MATERIAL SUPPLIED
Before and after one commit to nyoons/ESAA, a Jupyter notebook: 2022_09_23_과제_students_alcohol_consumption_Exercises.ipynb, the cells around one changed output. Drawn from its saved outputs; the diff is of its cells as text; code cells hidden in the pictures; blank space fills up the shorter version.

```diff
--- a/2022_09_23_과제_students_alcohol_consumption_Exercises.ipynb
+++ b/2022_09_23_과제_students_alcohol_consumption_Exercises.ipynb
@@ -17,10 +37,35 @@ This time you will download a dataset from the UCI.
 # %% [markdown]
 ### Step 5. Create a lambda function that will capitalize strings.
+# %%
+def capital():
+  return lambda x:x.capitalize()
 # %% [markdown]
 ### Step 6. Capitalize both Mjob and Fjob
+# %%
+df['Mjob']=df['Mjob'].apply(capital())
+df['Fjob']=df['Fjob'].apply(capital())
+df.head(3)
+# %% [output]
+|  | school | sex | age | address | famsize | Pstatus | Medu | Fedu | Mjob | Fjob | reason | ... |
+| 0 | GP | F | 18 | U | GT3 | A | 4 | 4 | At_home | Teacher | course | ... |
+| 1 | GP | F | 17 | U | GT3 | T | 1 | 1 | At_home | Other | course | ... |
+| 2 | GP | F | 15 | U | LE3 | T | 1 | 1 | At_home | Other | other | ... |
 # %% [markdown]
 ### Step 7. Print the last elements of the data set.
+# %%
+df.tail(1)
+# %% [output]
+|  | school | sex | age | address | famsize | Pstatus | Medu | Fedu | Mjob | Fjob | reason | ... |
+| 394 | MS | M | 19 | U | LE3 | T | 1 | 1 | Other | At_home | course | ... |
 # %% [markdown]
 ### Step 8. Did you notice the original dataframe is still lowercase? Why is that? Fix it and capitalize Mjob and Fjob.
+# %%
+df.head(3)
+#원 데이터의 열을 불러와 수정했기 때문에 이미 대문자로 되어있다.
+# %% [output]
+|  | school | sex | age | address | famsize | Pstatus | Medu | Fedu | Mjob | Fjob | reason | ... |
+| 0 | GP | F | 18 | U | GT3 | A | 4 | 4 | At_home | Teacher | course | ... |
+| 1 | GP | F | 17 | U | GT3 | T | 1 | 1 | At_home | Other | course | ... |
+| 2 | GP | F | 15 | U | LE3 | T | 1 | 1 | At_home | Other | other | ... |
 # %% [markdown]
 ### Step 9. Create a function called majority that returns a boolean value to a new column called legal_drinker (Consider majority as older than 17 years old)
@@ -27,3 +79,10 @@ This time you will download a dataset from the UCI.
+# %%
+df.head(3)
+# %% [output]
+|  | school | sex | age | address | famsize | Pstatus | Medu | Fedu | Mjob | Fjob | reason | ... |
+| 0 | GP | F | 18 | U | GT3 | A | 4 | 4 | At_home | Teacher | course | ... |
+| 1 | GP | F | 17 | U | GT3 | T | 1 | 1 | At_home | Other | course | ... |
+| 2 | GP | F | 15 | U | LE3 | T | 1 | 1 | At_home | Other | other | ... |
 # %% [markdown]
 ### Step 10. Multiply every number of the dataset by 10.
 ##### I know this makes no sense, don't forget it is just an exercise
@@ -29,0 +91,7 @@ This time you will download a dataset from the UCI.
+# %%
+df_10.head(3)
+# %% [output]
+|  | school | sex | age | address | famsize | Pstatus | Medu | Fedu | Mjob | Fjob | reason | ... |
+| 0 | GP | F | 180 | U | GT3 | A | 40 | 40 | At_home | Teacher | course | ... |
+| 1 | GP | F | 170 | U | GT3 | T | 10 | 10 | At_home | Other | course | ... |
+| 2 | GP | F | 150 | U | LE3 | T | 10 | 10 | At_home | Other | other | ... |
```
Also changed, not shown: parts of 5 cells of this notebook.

EXERCISE AIM
The response should be an exact repeat of the data above.

RESULT FOR THIS EXERCISE
Before and after one commit to nyoons/ESAA, a Jupyter notebook: 2022_09_23_과제_students_alcohol_consumption_Exercises.ipynb, the cells around one changed output. Drawn from its saved outputs; the diff is of its cells as text; code cells hidden in the pictures; blank space fills up the shorter version.

```diff
--- a/2022_09_23_과제_students_alcohol_consumption_Exercises.ipynb
+++ b/2022_09_23_과제_students_alcohol_consumption_Exercises.ipynb
@@ -17,10 +37,35 @@ This time you will download a dataset from the UCI.
 # %% [markdown]
 ### Step 5. Create a lambda function that will capitalize strings.
+# %%
+def capital():
+  return lambda x:x.capitalize()
 # %% [markdown]
 ### Step 6. Capitalize both Mjob and Fjob
+# %%
+df['Mjob']=df['Mjob'].apply(capital())
+df['Fjob']=df['Fjob'].apply(capital())
+df.head(3)
+# %% [output]
+|  | school | sex | age | address | famsize | Pstatus | Medu | Fedu | Mjob | Fjob | reason | ... |
+| 0 | GP | F | 18 | U | GT3 | A | 4 | 4 | At_home | Teacher | course | ... |
+| 1 | GP | F | 17 | U | GT3 | T | 1 | 1 | At_home | Other | course | ... |
+| 2 | GP | F | 15 | U | LE3 | T | 1 | 1 | At_home | Other | other | ... |
 # %% [markdown]
 ### Step 7. Print the last elements of the data set.
+# %%
+df.tail(1)
+# %% [output]
+|  | school | sex | age | address | famsize | Pstatus | Medu | Fedu | Mjob | Fjob | reason | ... |
+| 394 | MS | M | 19 | U | LE3 | T | 1 | 1 | Other | At_home | course | ... |
 # %% [markdown]
 ### Step 8. Did you notice the original dataframe is still lowercase? Why is that? Fix it and capitalize Mjob and Fjob.
+# %%
+df.head(3)
+#원 데이터의 열을 불러와 수정했기 때문에 이미 대문자로 되어있다.
+# %% [output]
+|  | school | sex | age | address | famsize | Pstatus | Medu | Fedu | Mjob | Fjob | reason | ... |
+| 0 | GP | F | 18 | U | GT3 | A | 4 | 4 | At_home | Teacher | course | ... |
+| 1 | GP | F | 17 | U | GT3 | T | 1 | 1 | At_home | Other | course | ... |
+| 2 | GP | F | 15 | U | LE3 | T | 1 | 1 | At_home | Other | other | ... |
 # %% [markdown]
 ### Step 9. Create a function called majority that returns a boolean value to a new column called legal_drinker (Consider majority as older than 17 years old)
@@ -27,3 +79,10 @@ This time you will download a dataset from the UCI.
+# %%
+df.head(3)
+# %% [output]
+|  | school | sex | age | address | famsize | Pstatus | Medu | Fedu | Mjob | Fjob | reason | ... |
+| 0 | GP | F | 18 | U | GT3 | A | 4 | 4 | At_home | Teacher | course | ... |
+| 1 | GP | F | 17 | U | GT3 | T | 1 | 1 | At_home | Other | course | ... |
+| 2 | GP | F | 15 | U | LE3 | T | 1 | 1 | At_home | Other | other | ... |
 # %% [markdown]
 ### Step 10. Multiply every number of the dataset by 10.
 ##### I know this makes no sense, don't forget it is just an exercise
@@ -29,0 +91,7 @@ This time you will download a dataset from the UCI.
+# %%
+df_10.head(3)
+# %% [output]
+|  | school | sex | age | address | famsize | Pstatus | Medu | Fedu | Mjob | Fjob | reason | ... |
+| 0 | GP | F | 180 | U | GT3 | A | 40 | 40 | At_home | Teacher | course | ... |
+| 1 | GP | F | 170 | U | GT3 | T | 10 | 10 | At_home | Other | course | ... |
+| 2 | GP | F | 150 | U | LE3 | T | 10 | 10 | At_home | Other | other | ... |
```
Also changed, not shown: parts of 5 cells of this notebook.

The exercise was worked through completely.